Data extract:
=====

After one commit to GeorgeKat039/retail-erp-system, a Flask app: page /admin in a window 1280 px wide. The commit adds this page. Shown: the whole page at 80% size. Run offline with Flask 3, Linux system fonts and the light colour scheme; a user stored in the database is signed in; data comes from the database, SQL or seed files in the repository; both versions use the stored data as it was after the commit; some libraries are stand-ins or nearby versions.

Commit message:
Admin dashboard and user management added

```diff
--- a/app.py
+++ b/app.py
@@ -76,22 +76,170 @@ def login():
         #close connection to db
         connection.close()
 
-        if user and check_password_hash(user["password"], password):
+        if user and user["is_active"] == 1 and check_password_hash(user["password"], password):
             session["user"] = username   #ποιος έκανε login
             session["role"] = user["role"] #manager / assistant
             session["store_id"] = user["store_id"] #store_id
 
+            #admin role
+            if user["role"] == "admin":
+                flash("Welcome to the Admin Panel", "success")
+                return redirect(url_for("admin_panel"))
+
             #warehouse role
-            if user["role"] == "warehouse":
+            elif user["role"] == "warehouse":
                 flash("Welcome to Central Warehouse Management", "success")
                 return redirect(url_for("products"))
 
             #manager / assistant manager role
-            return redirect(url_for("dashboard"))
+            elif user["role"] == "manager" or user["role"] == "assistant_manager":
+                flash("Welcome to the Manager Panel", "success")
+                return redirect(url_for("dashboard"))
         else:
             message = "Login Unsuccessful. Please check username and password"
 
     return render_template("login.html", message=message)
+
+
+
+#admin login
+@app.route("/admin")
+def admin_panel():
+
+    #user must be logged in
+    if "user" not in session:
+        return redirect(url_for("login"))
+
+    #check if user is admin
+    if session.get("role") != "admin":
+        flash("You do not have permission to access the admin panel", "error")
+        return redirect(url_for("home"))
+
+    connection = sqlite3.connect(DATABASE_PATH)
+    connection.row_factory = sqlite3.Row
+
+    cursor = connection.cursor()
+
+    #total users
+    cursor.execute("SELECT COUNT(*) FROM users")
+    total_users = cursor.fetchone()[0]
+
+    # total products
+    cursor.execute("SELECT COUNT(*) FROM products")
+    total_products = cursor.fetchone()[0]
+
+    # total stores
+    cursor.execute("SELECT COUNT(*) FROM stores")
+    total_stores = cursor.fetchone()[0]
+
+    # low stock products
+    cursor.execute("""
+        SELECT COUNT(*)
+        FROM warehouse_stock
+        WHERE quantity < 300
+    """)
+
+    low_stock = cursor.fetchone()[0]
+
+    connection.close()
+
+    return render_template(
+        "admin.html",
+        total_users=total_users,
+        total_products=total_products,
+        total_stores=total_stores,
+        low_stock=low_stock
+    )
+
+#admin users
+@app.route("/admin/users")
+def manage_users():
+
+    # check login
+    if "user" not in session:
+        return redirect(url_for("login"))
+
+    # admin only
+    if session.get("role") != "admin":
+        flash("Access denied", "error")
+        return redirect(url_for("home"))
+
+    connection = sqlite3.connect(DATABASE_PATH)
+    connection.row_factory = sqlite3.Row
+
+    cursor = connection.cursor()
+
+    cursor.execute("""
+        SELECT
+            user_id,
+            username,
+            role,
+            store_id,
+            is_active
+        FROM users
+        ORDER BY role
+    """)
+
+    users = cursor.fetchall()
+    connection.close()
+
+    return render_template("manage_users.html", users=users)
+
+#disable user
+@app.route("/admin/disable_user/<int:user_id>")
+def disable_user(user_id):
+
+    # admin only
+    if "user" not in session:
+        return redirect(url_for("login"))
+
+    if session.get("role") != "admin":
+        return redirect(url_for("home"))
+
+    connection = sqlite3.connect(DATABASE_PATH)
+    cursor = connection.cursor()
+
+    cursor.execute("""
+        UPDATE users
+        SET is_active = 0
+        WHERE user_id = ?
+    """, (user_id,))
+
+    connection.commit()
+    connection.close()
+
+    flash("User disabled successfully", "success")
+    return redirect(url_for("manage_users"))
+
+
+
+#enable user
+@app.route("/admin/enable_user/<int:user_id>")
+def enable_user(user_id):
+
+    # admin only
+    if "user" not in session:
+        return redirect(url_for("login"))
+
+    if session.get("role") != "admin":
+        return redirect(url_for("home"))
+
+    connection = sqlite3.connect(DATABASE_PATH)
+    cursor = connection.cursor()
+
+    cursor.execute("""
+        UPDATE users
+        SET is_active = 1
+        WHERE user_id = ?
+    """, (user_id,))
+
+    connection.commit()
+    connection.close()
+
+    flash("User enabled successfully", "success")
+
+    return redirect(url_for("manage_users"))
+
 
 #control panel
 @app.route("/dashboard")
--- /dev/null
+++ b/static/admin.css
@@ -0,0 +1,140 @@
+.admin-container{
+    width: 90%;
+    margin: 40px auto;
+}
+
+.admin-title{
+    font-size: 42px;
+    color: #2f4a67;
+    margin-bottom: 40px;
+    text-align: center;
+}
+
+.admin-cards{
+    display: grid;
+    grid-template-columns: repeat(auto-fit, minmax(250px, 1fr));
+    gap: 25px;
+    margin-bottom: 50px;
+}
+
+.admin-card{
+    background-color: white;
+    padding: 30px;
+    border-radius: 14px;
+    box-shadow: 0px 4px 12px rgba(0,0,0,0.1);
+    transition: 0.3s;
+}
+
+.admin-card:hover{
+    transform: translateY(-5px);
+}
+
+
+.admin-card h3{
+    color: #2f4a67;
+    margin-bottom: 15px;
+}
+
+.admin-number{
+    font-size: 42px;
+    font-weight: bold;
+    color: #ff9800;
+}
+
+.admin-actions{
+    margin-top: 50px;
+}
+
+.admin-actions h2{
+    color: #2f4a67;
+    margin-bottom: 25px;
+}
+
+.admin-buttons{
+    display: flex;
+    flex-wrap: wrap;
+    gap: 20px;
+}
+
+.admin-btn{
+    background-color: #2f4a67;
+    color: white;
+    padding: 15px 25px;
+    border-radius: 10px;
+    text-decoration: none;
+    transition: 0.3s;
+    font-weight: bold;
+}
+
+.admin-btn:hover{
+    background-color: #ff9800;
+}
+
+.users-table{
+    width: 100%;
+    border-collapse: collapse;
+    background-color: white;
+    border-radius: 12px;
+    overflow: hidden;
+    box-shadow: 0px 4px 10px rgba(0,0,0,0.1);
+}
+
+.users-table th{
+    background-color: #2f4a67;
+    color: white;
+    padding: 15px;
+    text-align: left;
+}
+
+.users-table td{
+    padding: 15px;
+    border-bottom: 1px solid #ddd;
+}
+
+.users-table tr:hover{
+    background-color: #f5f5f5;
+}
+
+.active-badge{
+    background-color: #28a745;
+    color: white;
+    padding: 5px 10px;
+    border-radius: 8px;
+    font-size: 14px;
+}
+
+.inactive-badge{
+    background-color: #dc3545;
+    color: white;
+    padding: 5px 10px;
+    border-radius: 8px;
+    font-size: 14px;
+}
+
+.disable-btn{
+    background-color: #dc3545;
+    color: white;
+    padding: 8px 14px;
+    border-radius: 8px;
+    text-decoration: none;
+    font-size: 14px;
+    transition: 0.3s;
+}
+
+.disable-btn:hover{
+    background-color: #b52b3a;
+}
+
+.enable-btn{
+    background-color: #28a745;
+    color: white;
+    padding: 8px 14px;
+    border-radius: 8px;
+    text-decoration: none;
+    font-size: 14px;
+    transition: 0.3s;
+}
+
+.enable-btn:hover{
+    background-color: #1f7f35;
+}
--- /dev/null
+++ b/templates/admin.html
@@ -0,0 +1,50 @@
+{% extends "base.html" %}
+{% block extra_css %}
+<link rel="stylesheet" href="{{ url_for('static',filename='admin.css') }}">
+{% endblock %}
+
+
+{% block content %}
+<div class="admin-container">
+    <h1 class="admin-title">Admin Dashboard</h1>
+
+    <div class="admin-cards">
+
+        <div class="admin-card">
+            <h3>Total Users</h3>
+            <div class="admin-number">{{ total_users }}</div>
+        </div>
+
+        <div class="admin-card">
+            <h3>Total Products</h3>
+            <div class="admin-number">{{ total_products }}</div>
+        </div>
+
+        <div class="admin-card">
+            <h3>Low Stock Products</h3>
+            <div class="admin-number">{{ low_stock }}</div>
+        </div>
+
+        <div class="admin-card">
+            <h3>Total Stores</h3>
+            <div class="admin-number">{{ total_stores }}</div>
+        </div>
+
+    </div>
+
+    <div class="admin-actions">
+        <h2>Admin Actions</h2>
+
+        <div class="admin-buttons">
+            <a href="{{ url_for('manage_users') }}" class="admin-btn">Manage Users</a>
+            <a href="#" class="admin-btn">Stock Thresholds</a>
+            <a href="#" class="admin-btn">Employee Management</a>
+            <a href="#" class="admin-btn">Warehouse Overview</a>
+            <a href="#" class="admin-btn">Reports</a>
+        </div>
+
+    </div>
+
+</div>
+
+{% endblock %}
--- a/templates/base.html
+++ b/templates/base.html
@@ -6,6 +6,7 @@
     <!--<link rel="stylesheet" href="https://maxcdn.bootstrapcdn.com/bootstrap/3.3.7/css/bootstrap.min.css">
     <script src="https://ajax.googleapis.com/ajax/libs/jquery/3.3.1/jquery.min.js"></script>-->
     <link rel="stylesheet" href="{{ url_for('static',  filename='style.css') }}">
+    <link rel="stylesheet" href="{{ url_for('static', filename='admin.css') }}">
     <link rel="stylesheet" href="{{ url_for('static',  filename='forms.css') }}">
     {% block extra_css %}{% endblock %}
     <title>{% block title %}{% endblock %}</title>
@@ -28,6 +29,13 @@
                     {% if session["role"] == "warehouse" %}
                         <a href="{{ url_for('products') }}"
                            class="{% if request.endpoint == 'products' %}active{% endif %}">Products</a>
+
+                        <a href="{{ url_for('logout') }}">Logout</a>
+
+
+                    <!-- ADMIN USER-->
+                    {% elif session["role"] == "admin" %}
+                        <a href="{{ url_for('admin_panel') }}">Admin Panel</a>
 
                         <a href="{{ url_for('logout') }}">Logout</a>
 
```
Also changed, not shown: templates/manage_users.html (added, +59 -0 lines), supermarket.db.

=====

Exercise aim: Work out how many lines in the data include "flash". Answer with the number only.

Solved problem: 7